The FCC is set to repeal net neutrality in a vote on December 14th, but its comment period — which is meant to give the public a voice in the process — has been beset with problems. Among other things, Schneiderman cited a Broadband for America-funded study that found nearly 8 million comments had been submitted using temporary or disposable email addresses, and nearly 10 million comments involved duplicate email and home addresses.
Schneiderman alleged that over 1 million total Americans have had their identities used to submit fake comments, and at least 50,000 New Yorkers have — including his own office’s assistant press secretary, Rachel Shippee. His office recently posted a page where visitors can flag fake comments, and he said it’s gotten around 3,000 responses from around the country so far. (His investigation, centered on identity theft allegations, will be limited to New York.)

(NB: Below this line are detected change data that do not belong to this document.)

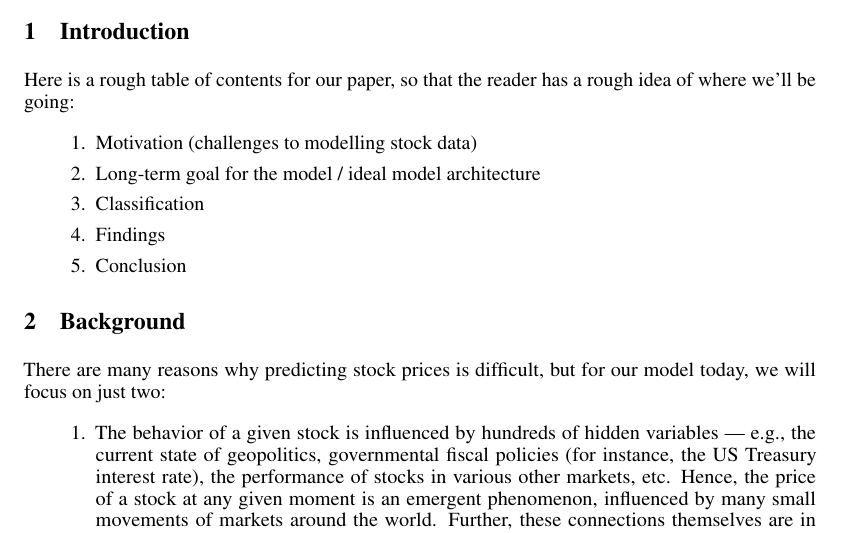
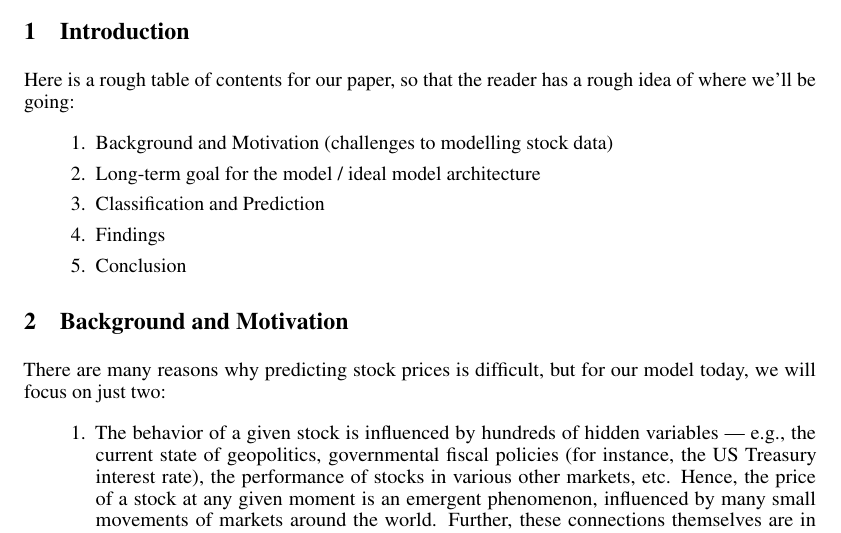
Before and after one commit to redpanda1234/machine-earnings, a LaTeX paper (reports/final/189_final_writeup.tex): part of page 1 of 9, cut so that both start at the same text. Compiled offline with pdfLaTeX.

Commit message:
Update intro and space sections out

```diff
--- a/reports/final/189_final_writeup.tex
+++ b/reports/final/189_final_writeup.tex
@@ -73,17 +74,19 @@
 \end{abstract}
 
 \section{Introduction}
+
 Here is a rough table of contents for our paper, so that the reader
 has a rough idea of where we'll be going:
 \begin{enumerate}
-  \item Motivation (challenges to modelling stock data)
+  \item Background and Motivation (challenges to modelling stock data)
   \item Long-term goal for the model / ideal model architecture
-  \item Classification
+  \item Classification and Prediction
   \item Findings
   \item Conclusion
 \end{enumerate}
 
-\section{Background}
+\section{Background and Motivation}
+
 There are many reasons why predicting stock prices is difficult, but
 for our model today, we will focus on just two:
 \begin{enumerate}
```
Also changed, not shown: reports/final/189_final_writeup.tex (11 more changed lines).
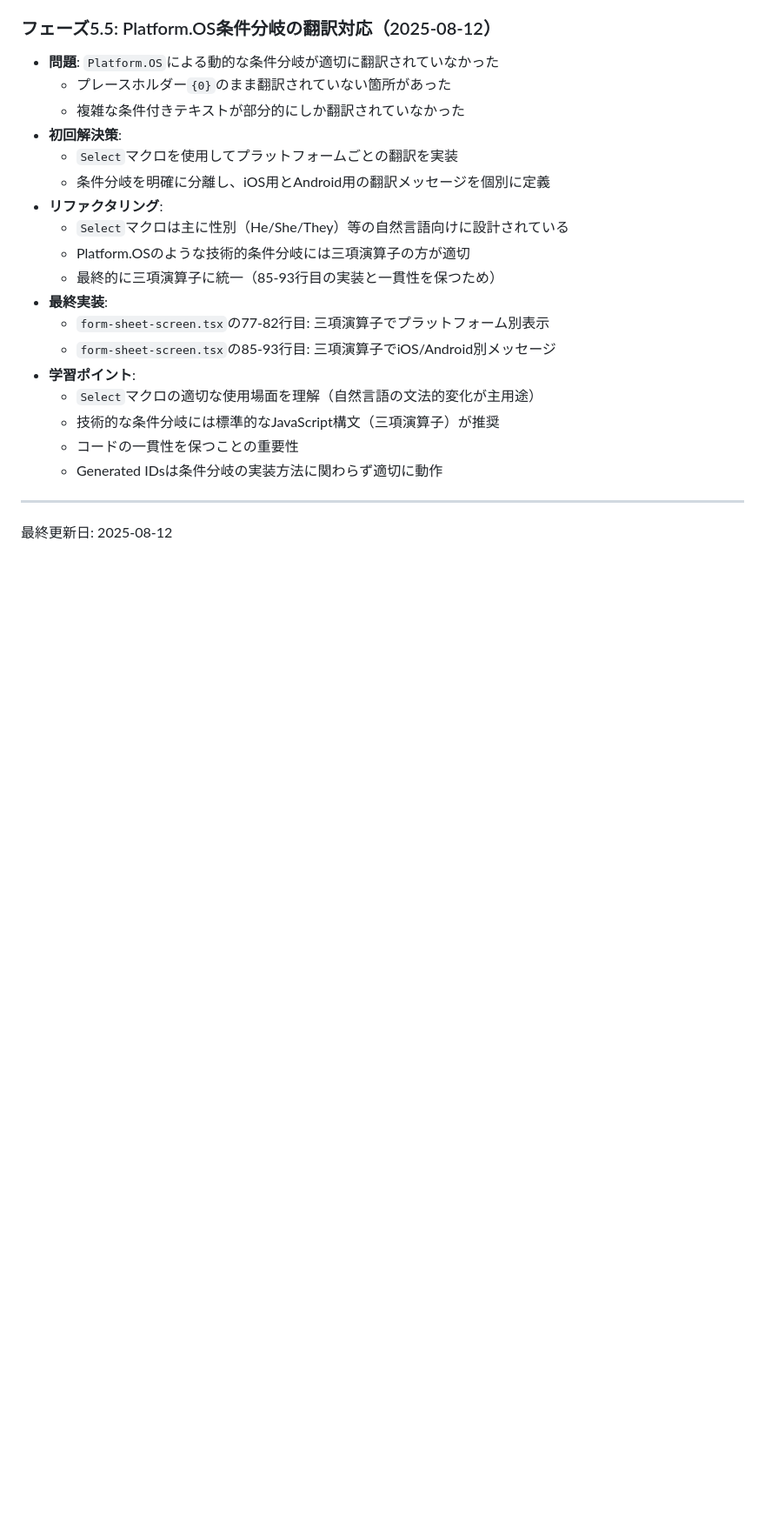
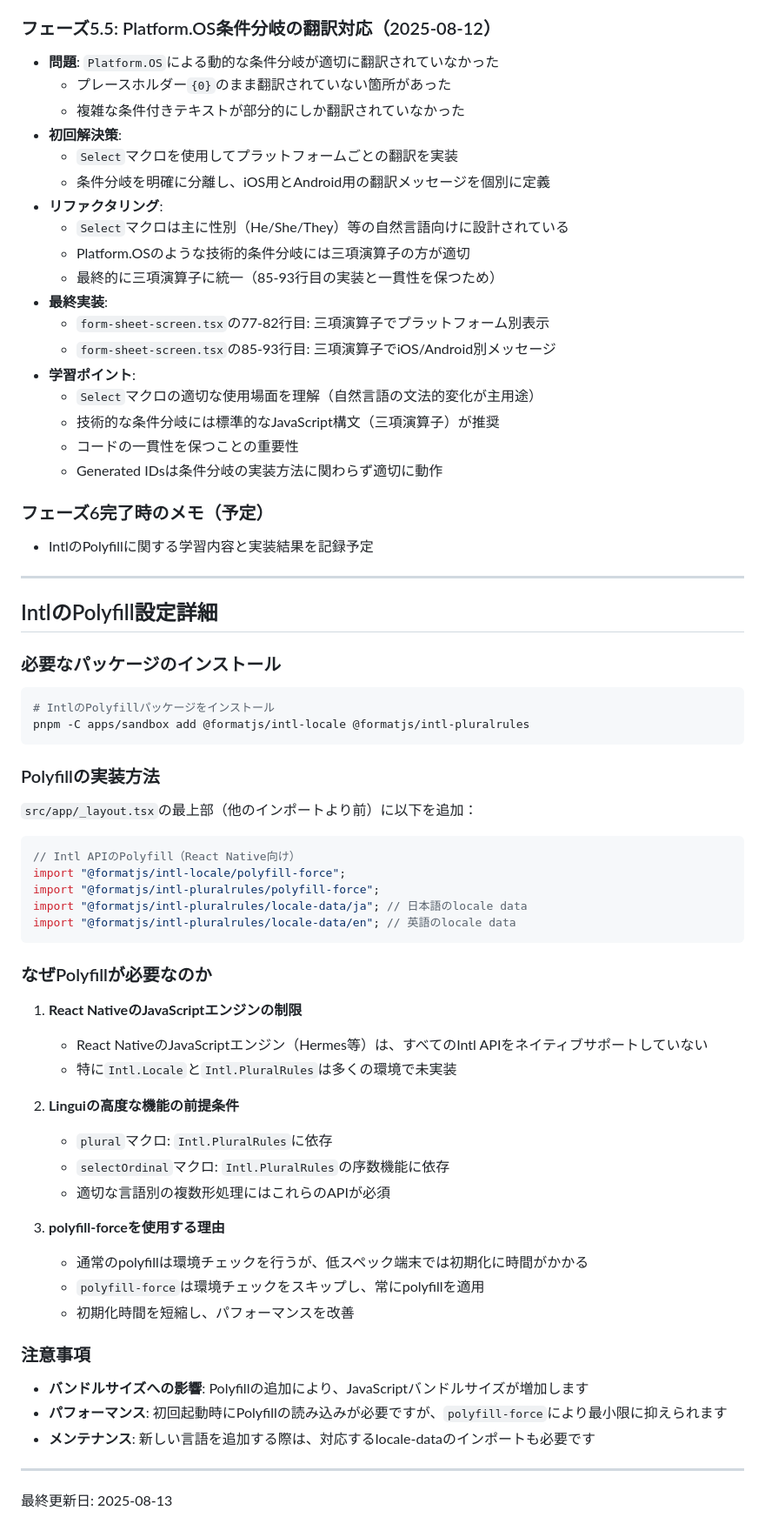
Before and after one commit to yami-beta/expo-sandbox, a Markdown page: LINGUI_LEARNING_PLAN.md, the part around one of its changes. Shown at 87% size. Rendered like a GitHub page; blank space fills up the shorter version.

````diff
--- a/LINGUI_LEARNING_PLAN.md
+++ b/LINGUI_LEARNING_PLAN.md
@@ -343,6 +357,54 @@ Lingui公式ドキュメントによると、**モバイルアプリでの言語
   - コードの一貫性を保つことの重要性
   - Generated IDsは条件分岐の実装方法に関わらず適切に動作
 
+### フェーズ6完了時のメモ（予定）
+- IntlのPolyfillに関する学習内容と実装結果を記録予定
+
 ---
 
-最終更新日: 2025-08-12
+## IntlのPolyfill設定詳細
+
+### 必要なパッケージのインストール
+
+```bash
+# IntlのPolyfillパッケージをインストール
+pnpm -C apps/sandbox add @formatjs/intl-locale @formatjs/intl-pluralrules
+```
+
+### Polyfillの実装方法
+
+`src/app/_layout.tsx`の最上部（他のインポートより前）に以下を追加：
+
+```typescript
+// Intl APIのPolyfill（React Native向け）
+import "@formatjs/intl-locale/polyfill-force";
+import "@formatjs/intl-pluralrules/polyfill-force";
+import "@formatjs/intl-pluralrules/locale-data/ja"; // 日本語のlocale data
+import "@formatjs/intl-pluralrules/locale-data/en"; // 英語のlocale data
+```
+
+### なぜPolyfillが必要なのか
+
+1. **React NativeのJavaScriptエンジンの制限**
+   - React NativeのJavaScriptエンジン（Hermes等）は、すべてのIntl APIをネイティブサポートしていない
+   - 特に`Intl.Locale`と`Intl.PluralRules`は多くの環境で未実装
+
+2. **Linguiの高度な機能の前提条件**
+   - `plural`マクロ: `Intl.PluralRules`に依存
+   - `selectOrdinal`マクロ: `Intl.PluralRules`の序数機能に依存
+   - 適切な言語別の複数形処理にはこれらのAPIが必須
+
+3. **polyfill-forceを使用する理由**
+   - 通常のpolyfillは環境チェックを行うが、低スペック端末では初期化に時間がかかる
+   - `polyfill-force`は環境チェックをスキップし、常にpolyfillを適用
+   - 初期化時間を短縮し、パフォーマンスを改善
+
+### 注意事項
+
+- **バンドルサイズへの影響**: Polyfillの追加により、JavaScriptバンドルサイズが増加します
+- **パフォーマンス**: 初回起動時にPolyfillの読み込みが必要ですが、`polyfill-force`により最小限に抑えられます
+- **メンテナンス**: 新しい言語を追加する際は、対応するlocale-dataのインポートも必要です
+
+---
+
+最終更新日: 2025-08-13
````
Also changed, not shown: other parts of LINGUI_LEARNING_PLAN.md (+20 -6 lines).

The Verge and other outlets have previously reported on the spam comments, but the parties behind them remain unknown. Schneiderman suggested that the incident was particularly important “in an era when foreign governments, and those seeking an unfair advantage here at home, have tried to undermine our democratic institutions.” Rosenworcel also referenced “nearly half a million” comments sent by Russian email addresses. But Schneiderman said that “unless we get the information from the FCC, it's anecdotal evidence.”
For now, Schneiderman called the FCC’s entire comment process “deeply corrupted,” and asked federal investigators to look into the incident alongside his own probe. His concern was echoed by Rosenworcel, who also brought up other issues with the process, like an alleged denial of service attack that crashed the system, and 50,000 comments that were submitted but are apparently missing from the public record. “When you add all that up, what you have is a record that's hard to trust,” she said. “It is incumbent on the FCC and all of my colleagues to stand back, figure out what's happening with this record before us, and get to the bottom of these stolen identities.”
A group of senators, led by Maggie Hassan (D-NH), said the same thing in a letter sent to FCC chairman Ajit Pai. “We are requesting that you delay your planned vote on this item until you can conduct a thorough review of the state of the record and provide Congress with greater assurance of its accuracy and completeness,” they wrote.
Schneiderman accused the FCC of “stonewalling” on the investigation, although he said that the FCC inspector general had recently offered to help. An FCC spokesperson previously dismissed the complaints as “nothing more than a transparent attempt by a partisan supporter of the Obama Administration's heavy-handed internet regulations to gain publicity for himself.” The agency did not immediately reply to an email requesting comment.